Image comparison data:
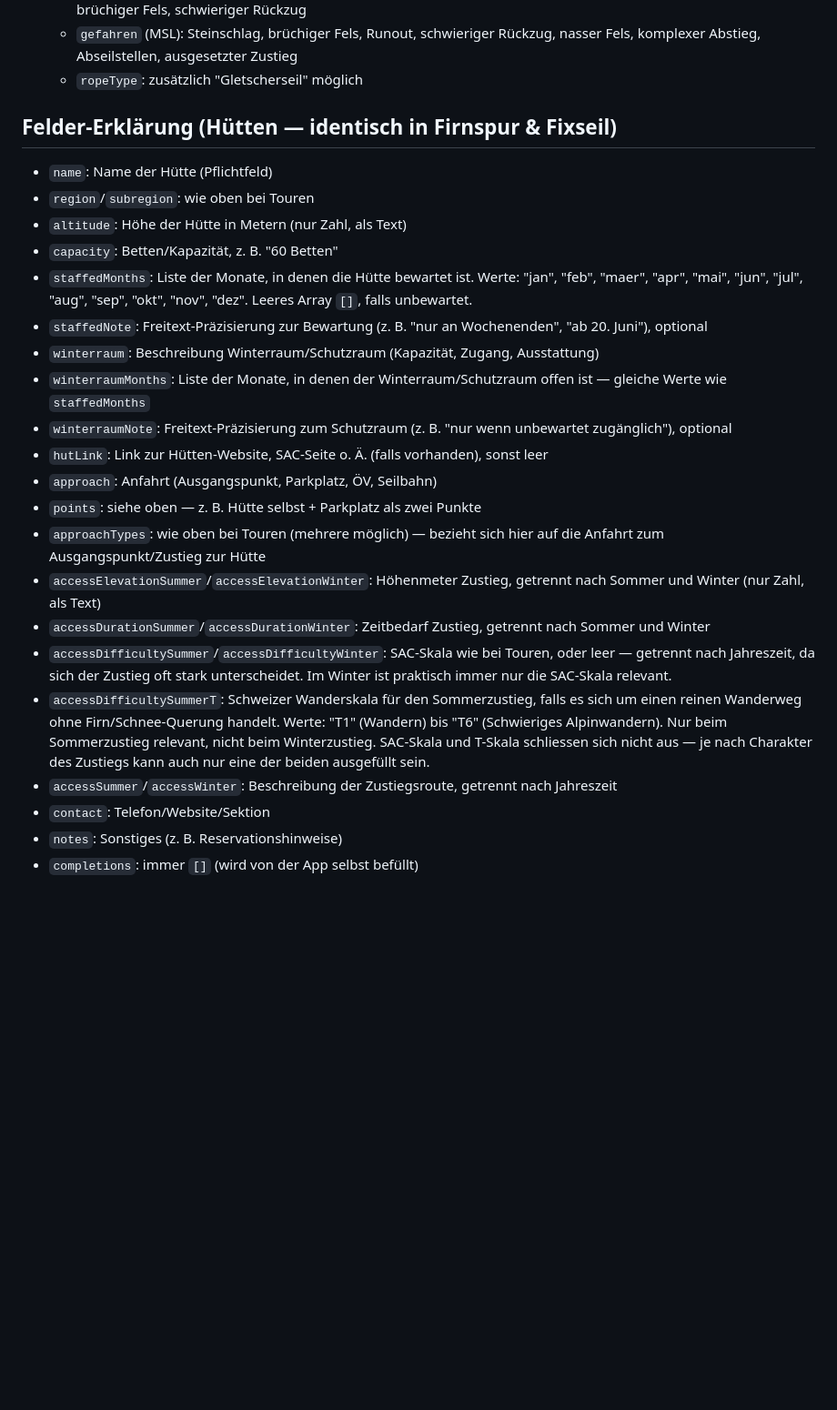
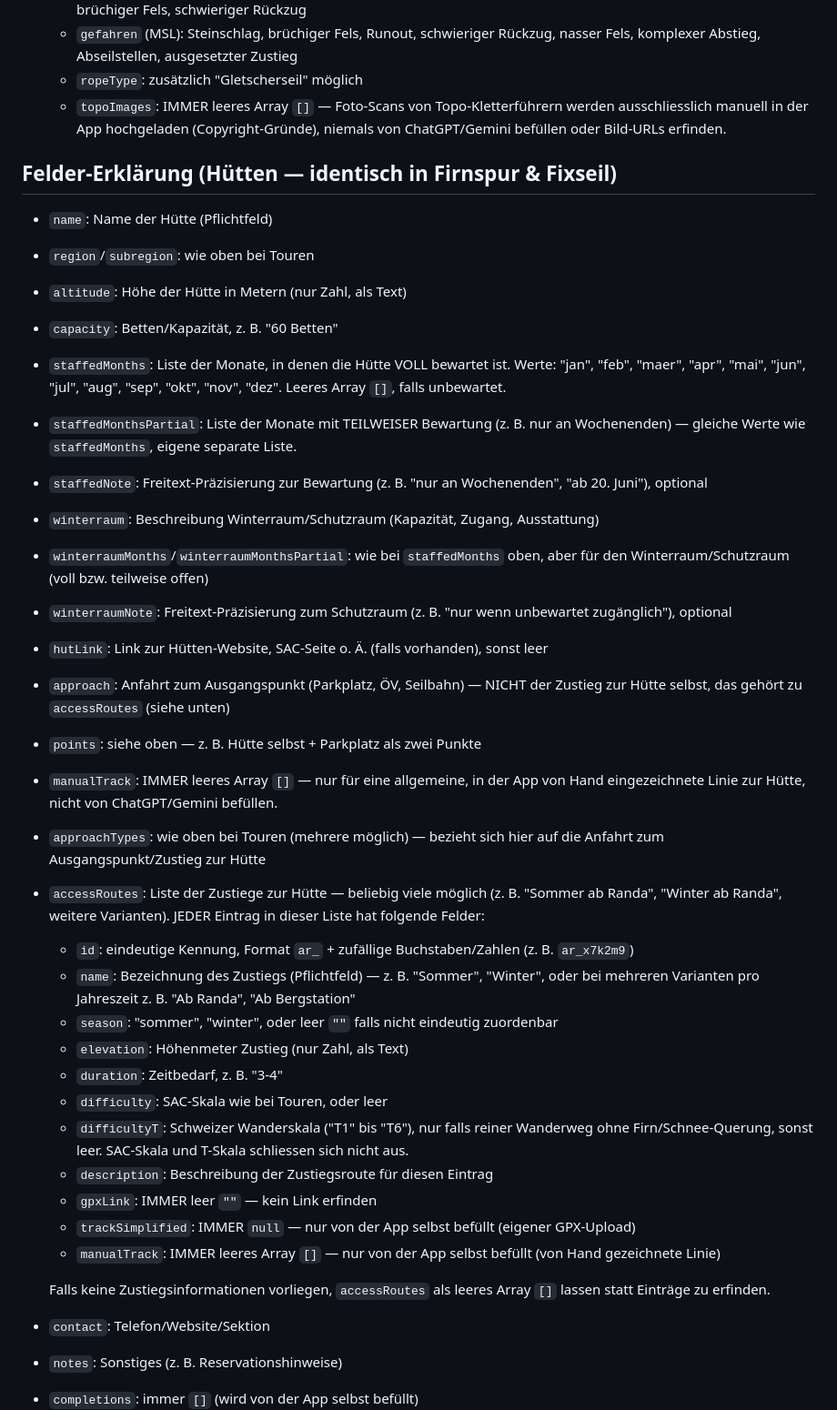
Before and after one commit to domepfa/Firnspur, a Markdown page: vorlage/anleitung-fuer-chatgpt.md, the part around the change. Shown at 91% size. GitHub-like rendering; blank space fills up the shorter version.

```diff
--- a/vorlage/anleitung-fuer-chatgpt.md
+++ b/vorlage/anleitung-fuer-chatgpt.md
@@ -125,6 +125,9 @@ Kartenpunkten, z. B. Parkplatz, Bushaltestelle, Ausgangspunkt, Hütte selbst.
   - `gefahren` (MSL): Steinschlag, brüchiger Fels, Runout, schwieriger Rückzug,
     nasser Fels, komplexer Abstieg, Abseilstellen, ausgesetzter Zustieg
   - `ropeType`: zusätzlich "Gletscherseil" möglich
+  - `topoImages`: IMMER leeres Array `[]` — Foto-Scans von Topo-Kletterführern
+    werden ausschliesslich manuell in der App hochgeladen (Copyright-Gründe),
+    niemals von ChatGPT/Gemini befüllen oder Bild-URLs erfinden.
 
 ## Felder-Erklärung (Hütten — identisch in Firnspur & Fixseil)
 
@@ -132,37 +135,53 @@ Kartenpunkten, z. B. Parkplatz, Bushaltestelle, Ausgangspunkt, Hütte selbst.
 - `region`/`subregion`: wie oben bei Touren
 - `altitude`: Höhe der Hütte in Metern (nur Zahl, als Text)
 - `capacity`: Betten/Kapazität, z. B. "60 Betten"
-- `staffedMonths`: Liste der Monate, in denen die Hütte bewartet ist. Werte:
-  "jan", "feb", "maer", "apr", "mai", "jun", "jul", "aug", "sep", "okt", "nov",
-  "dez". Leeres Array `[]`, falls unbewartet.
+- `staffedMonths`: Liste der Monate, in denen die Hütte VOLL bewartet ist.
+  Werte: "jan", "feb", "maer", "apr", "mai", "jun", "jul", "aug", "sep", "okt",
+  "nov", "dez". Leeres Array `[]`, falls unbewartet.
+- `staffedMonthsPartial`: Liste der Monate mit TEILWEISER Bewartung (z. B. nur
+  an Wochenenden) — gleiche Werte wie `staffedMonths`, eigene separate Liste.
 - `staffedNote`: Freitext-Präzisierung zur Bewartung (z. B. "nur an
   Wochenenden", "ab 20. Juni"), optional
 - `winterraum`: Beschreibung Winterraum/Schutzraum (Kapazität, Zugang,
   Ausstattung)
-- `winterraumMonths`: Liste der Monate, in denen der Winterraum/Schutzraum
-  offen ist — gleiche Werte wie `staffedMonths`
+- `winterraumMonths`/`winterraumMonthsPartial`: wie bei `staffedMonths` oben,
+  aber für den Winterraum/Schutzraum (voll bzw. teilweise offen)
 - `winterraumNote`: Freitext-Präzisierung zum Schutzraum (z. B. "nur wenn
   unbewartet zugänglich"), optional
 - `hutLink`: Link zur Hütten-Website, SAC-Seite o. Ä. (falls vorhanden), sonst
   leer
-- `approach`: Anfahrt (Ausgangspunkt, Parkplatz, ÖV, Seilbahn)
+- `approach`: Anfahrt zum Ausgangspunkt (Parkplatz, ÖV, Seilbahn) — NICHT der
+  Zustieg zur Hütte selbst, das gehört zu `accessRoutes` (siehe unten)
 - `points`: siehe oben — z. B. Hütte selbst + Parkplatz als zwei Punkte
-- `approachTypes`: wie oben bei Touren (mehrere möglich) — bezieht sich hier auf die Anfahrt zum Ausgangspunkt/Zustieg zur Hütte
-- `accessElevationSummer`/`accessElevationWinter`: Höhenmeter Zustieg, getrennt
-  nach Sommer und Winter (nur Zahl, als Text)
-- `accessDurationSummer`/`accessDurationWinter`: Zeitbedarf Zustieg, getrennt
-  nach Sommer und Winter
-- `accessDifficultySummer`/`accessDifficultyWinter`: SAC-Skala wie bei Touren,
-  oder leer — getrennt nach Jahreszeit, da sich der Zustieg oft stark
-  unterscheidet. Im Winter ist praktisch immer nur die SAC-Skala relevant.
-- `accessDifficultySummerT`: Schweizer Wanderskala für den Sommerzustieg,
-  falls es sich um einen reinen Wanderweg ohne Firn/Schnee-Querung handelt.
-  Werte: "T1" (Wandern) bis "T6" (Schwieriges Alpinwandern). Nur beim
-  Sommerzustieg relevant, nicht beim Winterzustieg. SAC-Skala und T-Skala
-  schliessen sich nicht aus — je nach Charakter des Zustiegs kann auch nur
-  eine der beiden ausgefüllt sein.
-- `accessSummer`/`accessWinter`: Beschreibung der Zustiegsroute, getrennt nach
-  Jahreszeit
+- `manualTrack`: IMMER leeres Array `[]` — nur für eine allgemeine, in der App
+  von Hand eingezeichnete Linie zur Hütte, nicht von ChatGPT/Gemini befüllen.
+- `approachTypes`: wie oben bei Touren (mehrere möglich) — bezieht sich hier
+  auf die Anfahrt zum Ausgangspunkt/Zustieg zur Hütte
+- `accessRoutes`: Liste der Zustiege zur Hütte — beliebig viele möglich (z. B.
+  "Sommer ab Randa", "Winter ab Randa", weitere Varianten). JEDER Eintrag in
+  dieser Liste hat folgende Felder:
+  - `id`: eindeutige Kennung, Format `ar_` + zufällige Buchstaben/Zahlen
+    (z. B. `ar_x7k2m9`)
+  - `name`: Bezeichnung des Zustiegs (Pflichtfeld) — z. B. "Sommer", "Winter",
+    oder bei mehreren Varianten pro Jahreszeit z. B. "Ab Randa", "Ab
+    Bergstation"
+  - `season`: "sommer", "winter", oder leer `""` falls nicht eindeutig
+    zuordenbar
+  - `elevation`: Höhenmeter Zustieg (nur Zahl, als Text)
+  - `duration`: Zeitbedarf, z. B. "3-4"
+  - `difficulty`: SAC-Skala wie bei Touren, oder leer
+  - `difficultyT`: Schweizer Wanderskala ("T1" bis "T6"), nur falls reiner
+    Wanderweg ohne Firn/Schnee-Querung, sonst leer. SAC-Skala und T-Skala
+    schliessen sich nicht aus.
+  - `description`: Beschreibung der Zustiegsroute für diesen Eintrag
+  - `gpxLink`: IMMER leer `""` — kein Link erfinden
+  - `trackSimplified`: IMMER `null` — nur von der App selbst befüllt (eigener
+    GPX-Upload)
+  - `manualTrack`: IMMER leeres Array `[]` — nur von der App selbst befüllt
+    (von Hand gezeichnete Linie)
+
+  Falls keine Zustiegsinformationen vorliegen, `accessRoutes` als leeres Array
+  `[]` lassen statt Einträge zu erfinden.
 - `contact`: Telefon/Website/Sektion
 - `notes`: Sonstiges (z. B. Reservationshinweise)
 - `completions`: immer `[]` (wird von der App selbst befüllt)
```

**Work instructions**
Set down all the lines above exactly as they appear, with no pictures.

**Task answer**
Before and after one commit to domepfa/Firnspur, a Markdown page: vorlage/anleitung-fuer-chatgpt.md, the part around the change. Shown at 91% size. GitHub-like rendering; blank space fills up the shorter version.

```diff
--- a/vorlage/anleitung-fuer-chatgpt.md
+++ b/vorlage/anleitung-fuer-chatgpt.md
@@ -125,6 +125,9 @@ Kartenpunkten, z. B. Parkplatz, Bushaltestelle, Ausgangspunkt, Hütte selbst.
   - `gefahren` (MSL): Steinschlag, brüchiger Fels, Runout, schwieriger Rückzug,
     nasser Fels, komplexer Abstieg, Abseilstellen, ausgesetzter Zustieg
   - `ropeType`: zusätzlich "Gletscherseil" möglich
+  - `topoImages`: IMMER leeres Array `[]` — Foto-Scans von Topo-Kletterführern
+    werden ausschliesslich manuell in der App hochgeladen (Copyright-Gründe),
+    niemals von ChatGPT/Gemini befüllen oder Bild-URLs erfinden.
 
 ## Felder-Erklärung (Hütten — identisch in Firnspur & Fixseil)
 
@@ -132,37 +135,53 @@ Kartenpunkten, z. B. Parkplatz, Bushaltestelle, Ausgangspunkt, Hütte selbst.
 - `region`/`subregion`: wie oben bei Touren
 - `altitude`: Höhe der Hütte in Metern (nur Zahl, als Text)
 - `capacity`: Betten/Kapazität, z. B. "60 Betten"
-- `staffedMonths`: Liste der Monate, in denen die Hütte bewartet ist. Werte:
-  "jan", "feb", "maer", "apr", "mai", "jun", "jul", "aug", "sep", "okt", "nov",
-  "dez". Leeres Array `[]`, falls unbewartet.
+- `staffedMonths`: Liste der Monate, in denen die Hütte VOLL bewartet ist.
+  Werte: "jan", "feb", "maer", "apr", "mai", "jun", "jul", "aug", "sep", "okt",
+  "nov", "dez". Leeres Array `[]`, falls unbewartet.
+- `staffedMonthsPartial`: Liste der Monate mit TEILWEISER Bewartung (z. B. nur
+  an Wochenenden) — gleiche Werte wie `staffedMonths`, eigene separate Liste.
 - `staffedNote`: Freitext-Präzisierung zur Bewartung (z. B. "nur an
   Wochenenden", "ab 20. Juni"), optional
 - `winterraum`: Beschreibung Winterraum/Schutzraum (Kapazität, Zugang,
   Ausstattung)
-- `winterraumMonths`: Liste der Monate, in denen der Winterraum/Schutzraum
-  offen ist — gleiche Werte wie `staffedMonths`
+- `winterraumMonths`/`winterraumMonthsPartial`: wie bei `staffedMonths` oben,
+  aber für den Winterraum/Schutzraum (voll bzw. teilweise offen)
 - `winterraumNote`: Freitext-Präzisierung zum Schutzraum (z. B. "nur wenn
   unbewartet zugänglich"), optional
 - `hutLink`: Link zur Hütten-Website, SAC-Seite o. Ä. (falls vorhanden), sonst
   leer
-- `approach`: Anfahrt (Ausgangspunkt, Parkplatz, ÖV, Seilbahn)
+- `approach`: Anfahrt zum Ausgangspunkt (Parkplatz, ÖV, Seilbahn) — NICHT der
+  Zustieg zur Hütte selbst, das gehört zu `accessRoutes` (siehe unten)
 - `points`: siehe oben — z. B. Hütte selbst + Parkplatz als zwei Punkte
-- `approachTypes`: wie oben bei Touren (mehrere möglich) — bezieht sich hier auf die Anfahrt zum Ausgangspunkt/Zustieg zur Hütte
-- `accessElevationSummer`/`accessElevationWinter`: Höhenmeter Zustieg, getrennt
-  nach Sommer und Winter (nur Zahl, als Text)
-- `accessDurationSummer`/`accessDurationWinter`: Zeitbedarf Zustieg, getrennt
-  nach Sommer und Winter
-- `accessDifficultySummer`/`accessDifficultyWinter`: SAC-Skala wie bei Touren,
-  oder leer — getrennt nach Jahreszeit, da sich der Zustieg oft stark
-  unterscheidet. Im Winter ist praktisch immer nur die SAC-Skala relevant.
-- `accessDifficultySummerT`: Schweizer Wanderskala für den Sommerzustieg,
-  falls es sich um einen reinen Wanderweg ohne Firn/Schnee-Querung handelt.
-  Werte: "T1" (Wandern) bis "T6" (Schwieriges Alpinwandern). Nur beim
-  Sommerzustieg relevant, nicht beim Winterzustieg. SAC-Skala und T-Skala
-  schliessen sich nicht aus — je nach Charakter des Zustiegs kann auch nur
-  eine der beiden ausgefüllt sein.
-- `accessSummer`/`accessWinter`: Beschreibung der Zustiegsroute, getrennt nach
-  Jahreszeit
+- `manualTrack`: IMMER leeres Array `[]` — nur für eine allgemeine, in der App
+  von Hand eingezeichnete Linie zur Hütte, nicht von ChatGPT/Gemini befüllen.
+- `approachTypes`: wie oben bei Touren (mehrere möglich) — bezieht sich hier
+  auf die Anfahrt zum Ausgangspunkt/Zustieg zur Hütte
+- `accessRoutes`: Liste der Zustiege zur Hütte — beliebig viele möglich (z. B.
+  "Sommer ab Randa", "Winter ab Randa", weitere Varianten). JEDER Eintrag in
+  dieser Liste hat folgende Felder:
+  - `id`: eindeutige Kennung, Format `ar_` + zufällige Buchstaben/Zahlen
+    (z. B. `ar_x7k2m9`)
+  - `name`: Bezeichnung des Zustiegs (Pflichtfeld) — z. B. "Sommer", "Winter",
+    oder bei mehreren Varianten pro Jahreszeit z. B. "Ab Randa", "Ab
+    Bergstation"
+  - `season`: "sommer", "winter", oder leer `""` falls nicht eindeutig
+    zuordenbar
+  - `elevation`: Höhenmeter Zustieg (nur Zahl, als Text)
+  - `duration`: Zeitbedarf, z. B. "3-4"
+  - `difficulty`: SAC-Skala wie bei Touren, oder leer
+  - `difficultyT`: Schweizer Wanderskala ("T1" bis "T6"), nur falls reiner
+    Wanderweg ohne Firn/Schnee-Querung, sonst leer. SAC-Skala und T-Skala
+    schliessen sich nicht aus.
+  - `description`: Beschreibung der Zustiegsroute für diesen Eintrag
+  - `gpxLink`: IMMER leer `""` — kein Link erfinden
+  - `trackSimplified`: IMMER `null` — nur von der App selbst befüllt (eigener
+    GPX-Upload)
+  - `manualTrack`: IMMER leeres Array `[]` — nur von der App selbst befüllt
+    (von Hand gezeichnete Linie)
+
+  Falls keine Zustiegsinformationen vorliegen, `accessRoutes` als leeres Array
+  `[]` lassen statt Einträge zu erfinden.
 - `contact`: Telefon/Website/Sektion
 - `notes`: Sonstiges (z. B. Reservationshinweise)
 - `completions`: immer `[]` (wird von der App selbst befüllt)
```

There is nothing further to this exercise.